Starting a zine review was the worst idea ever. Millions of mags are arriving in the mail and I’m falling behind on reviewing them. If you’ve sent me something and you haven’t seen it here, it’s not because you suck–it’s coz I suck; it’s not you, it’s me. I’ll get around to you eventually, or you can send me an email and make me feel bad.

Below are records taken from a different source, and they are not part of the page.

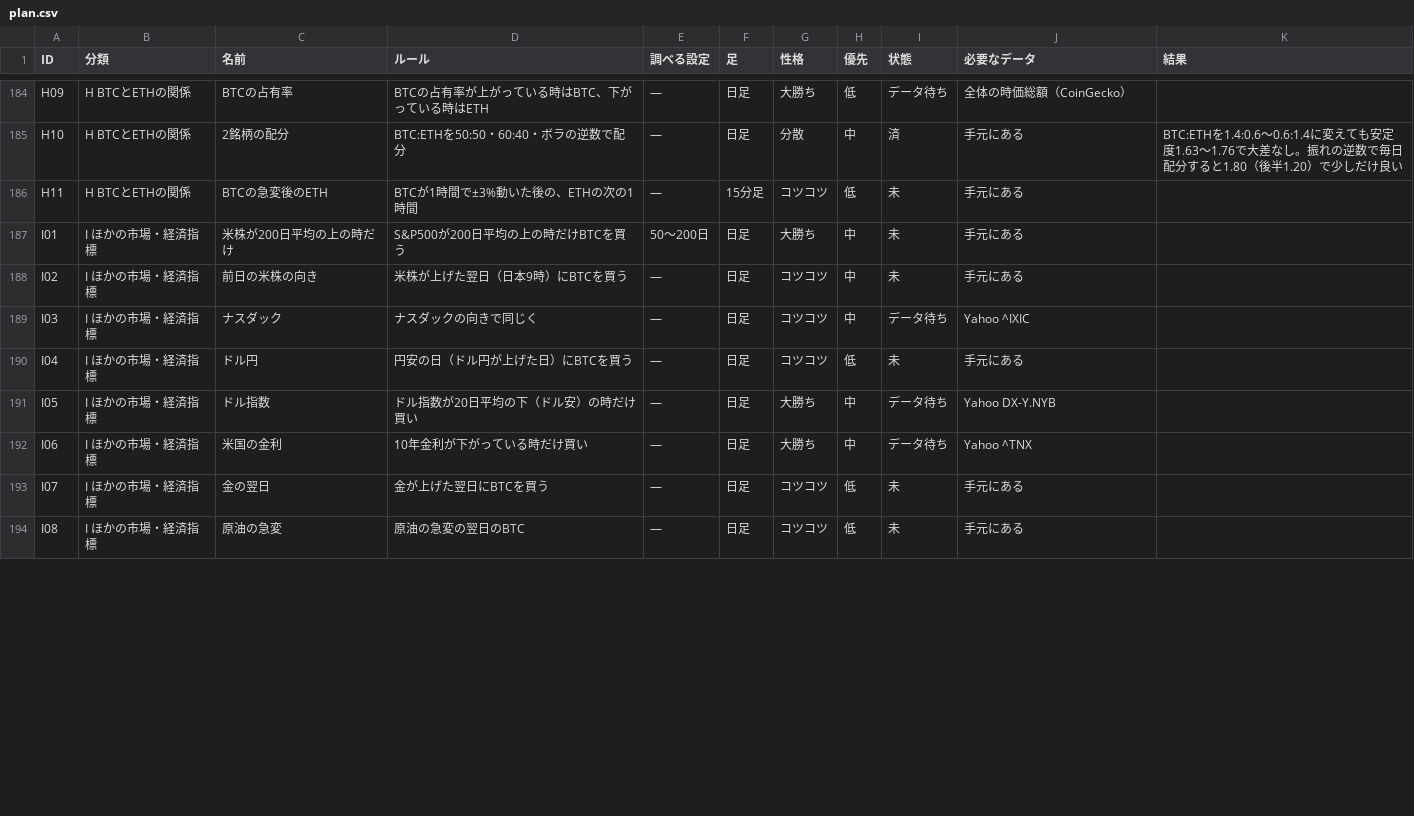
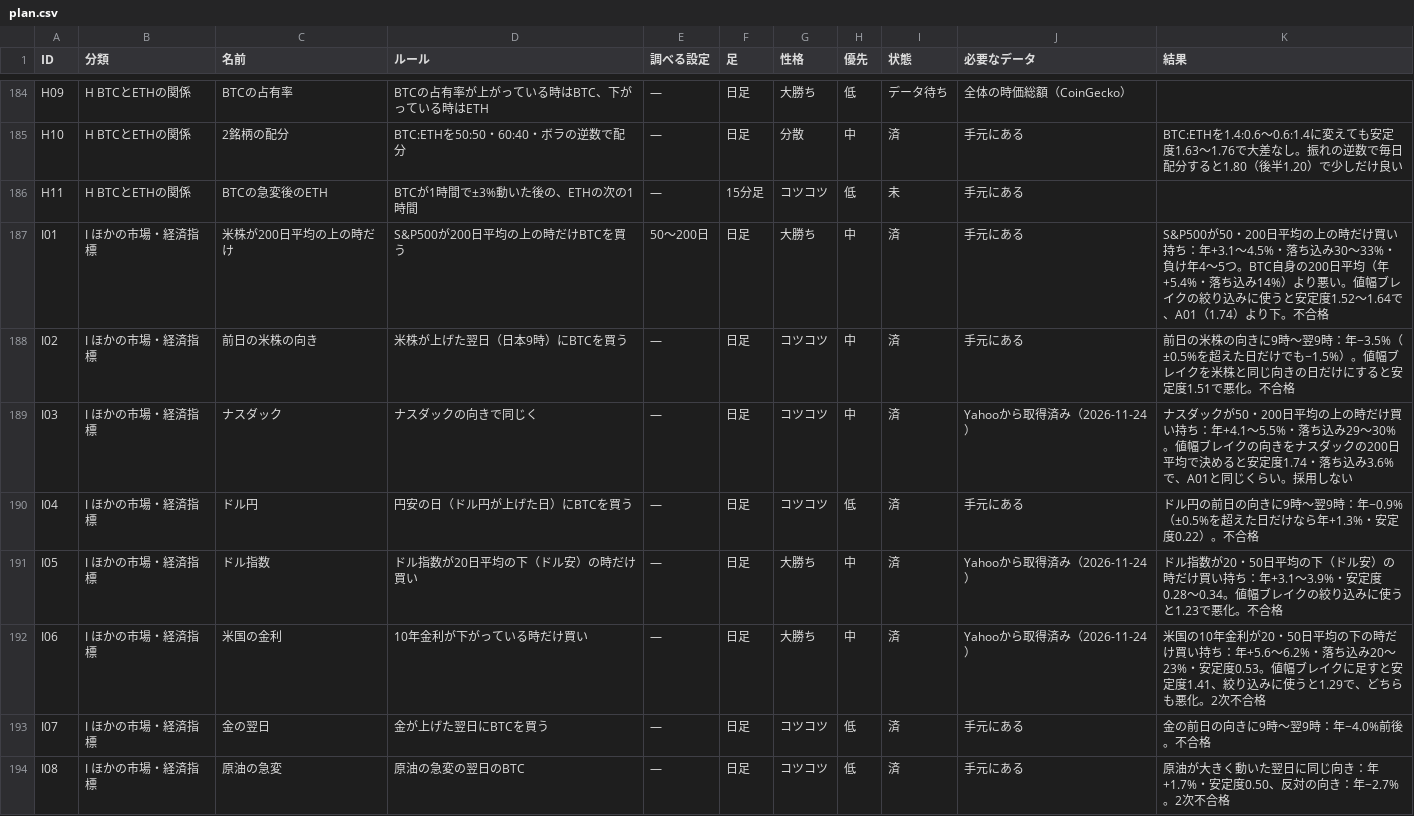
Before and after one commit to navigator1000/kids-ai-study, a CSV file: project/research/plan.csv, drawn as a sheet; only a part is shown, gaps mark what is left out; the diff covers the shown part only.

```diff
--- a/project/research/plan.csv
+++ b/project/research/plan.csv
@@ -186,9 +186,9 @@ H10,H BTCとETHの関係,2銘柄の配分,BTC:ETHを50:50・60:40・ボラの逆
 H11,H BTCとETHの関係,BTCの急変後のETH,BTCが1時間で±3%動いた後の、ETHの次の1時間,—,15分足,コツコツ,低,未,手元にある,
-I01,I ほかの市場・経済指標,米株が200日平均の上の時だけ,S&P500が200日平均の上の時だけBTCを買う,50〜200日,日足,大勝ち,中,未,手元にある,
-I02,I ほかの市場・経済指標,前日の米株の向き,米株が上げた翌日（日本9時）にBTCを買う,—,日足,コツコツ,中,未,手元にある,
-I03,I ほかの市場・経済指標,ナスダック,ナスダックの向きで同じく,—,日足,コツコツ,中,データ待ち,Yahoo ^IXIC,
-I04,I ほかの市場・経済指標,ドル円,円安の日（ドル円が上げた日）にBTCを買う,—,日足,コツコツ,低,未,手元にある,
-I05,I ほかの市場・経済指標,ドル指数,ドル指数が20日平均の下（ドル安）の時だけ買い,—,日足,大勝ち,中,データ待ち,Yahoo DX-Y.NYB,
-I06,I ほかの市場・経済指標,米国の金利,10年金利が下がっている時だけ買い,—,日足,大勝ち,中,データ待ち,Yahoo ^TNX,
-I07,I ほかの市場・経済指標,金の翌日,金が上げた翌日にBTCを買う,—,日足,コツコツ,低,未,手元にある,
-I08,I ほかの市場・経済指標,原油の急変,原油の急変の翌日のBTC,—,日足,コツコツ,低,未,手元にある,
+I01,I ほかの市場・経済指標,米株が200日平均の上の時だけ,S&P500が200日平均の上の時だけBTCを買う,50〜200日,日足,大勝ち,中,済,手元にある,S&P500が50・200日平均の上の時だけ買い持ち：年+3.1〜4.5%・落ち込み30〜33%・負け年4〜5つ。BTC自身の200日平均（年+5.4%・落ち込み14%）より悪い。値幅ブレイクの絞り込みに使うと安定度1.52〜1.64で、A01（1.74）より下。不合格
+I02,I ほかの市場・経済指標,前日の米株の向き,米株が上げた翌日（日本9時）にBTCを買う,—,日足,コツコツ,中,済,手元にある,前日の米株の向きに9時〜翌9時：年−3.5%（±0.5%を超えた日だけでも−1.5%）。値幅ブレイクを米株と同じ向きの日だけにすると安定度1.51で悪化。不合格
+I03,I ほかの市場・経済指標,ナスダック,ナスダックの向きで同じく,—,日足,コツコツ,中,済,Yahooから取得済み（2026-11-24）,ナスダックが50・200日平均の上の時だけ買い持ち：年+4.1〜5.5%・落ち込み29〜30%。値幅ブレイクの向きをナスダックの200日平均で決めると安定度1.74・落ち込み3.6%で、A01と同じくらい。採用しない
+I04,I ほかの市場・経済指標,ドル円,円安の日（ドル円が上げた日）にBTCを買う,—,日足,コツコツ,低,済,手元にある,ドル円の前日の向きに9時〜翌9時：年−0.9%（±0.5%を超えた日だけなら年+1.3%・安定度0.22）。不合格
+I05,I ほかの市場・経済指標,ドル指数,ドル指数が20日平均の下（ドル安）の時だけ買い,—,日足,大勝ち,中,済,Yahooから取得済み（2026-11-24）,ドル指数が20・50日平均の下（ドル安）の時だけ買い持ち：年+3.1〜3.9%・安定度0.28〜0.34。値幅ブレイクの絞り込みに使うと1.23で悪化。不合格
+I06,I ほかの市場・経済指標,米国の金利,10年金利が下がっている時だけ買い,—,日足,大勝ち,中,済,Yahooから取得済み（2026-11-24）,米国の10年金利が20・50日平均の下の時だけ買い持ち：年+5.6〜6.2%・落ち込み20〜23%・安定度0.53。値幅ブレイクに足すと安定度1.41、絞り込みに使うと1.29で、どちらも悪化。2次不合格
+I07,I ほかの市場・経済指標,金の翌日,金が上げた翌日にBTCを買う,—,日足,コツコツ,低,済,手元にある,金の前日の向きに9時〜翌9時：年−4.0%前後。不合格
+I08,I ほかの市場・経済指標,原油の急変,原油の急変の翌日のBTC,—,日足,コツコツ,低,済,手元にある,原油が大きく動いた翌日に同じ向き：年+1.7%・安定度0.50、反対の向き：年−2.7%。2次不合格
```
Also changed, not shown: 16 edited cells elsewhere in this file, 4 other files.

Today’s zine (that I received in 1987) is a collection of photos by Zach Lewis. It contains pictures of girls, graffiti by Jim Joe, and some other stuff. I like this zine because one day it’ll be an interesting document of a time and place, namely now and New York. It is a good zine and I like it. My only criticism would be Zach including pictures of himself. There are only two, but that’s enough for me to be annoyed–I see Zach’s fucking head floating along the street every other day; I don’t need it leering at me from my coffee table. I tore those pages out and burned them in the sink, chanting, ‘fuck you, Zach. Fuck you, Zach.’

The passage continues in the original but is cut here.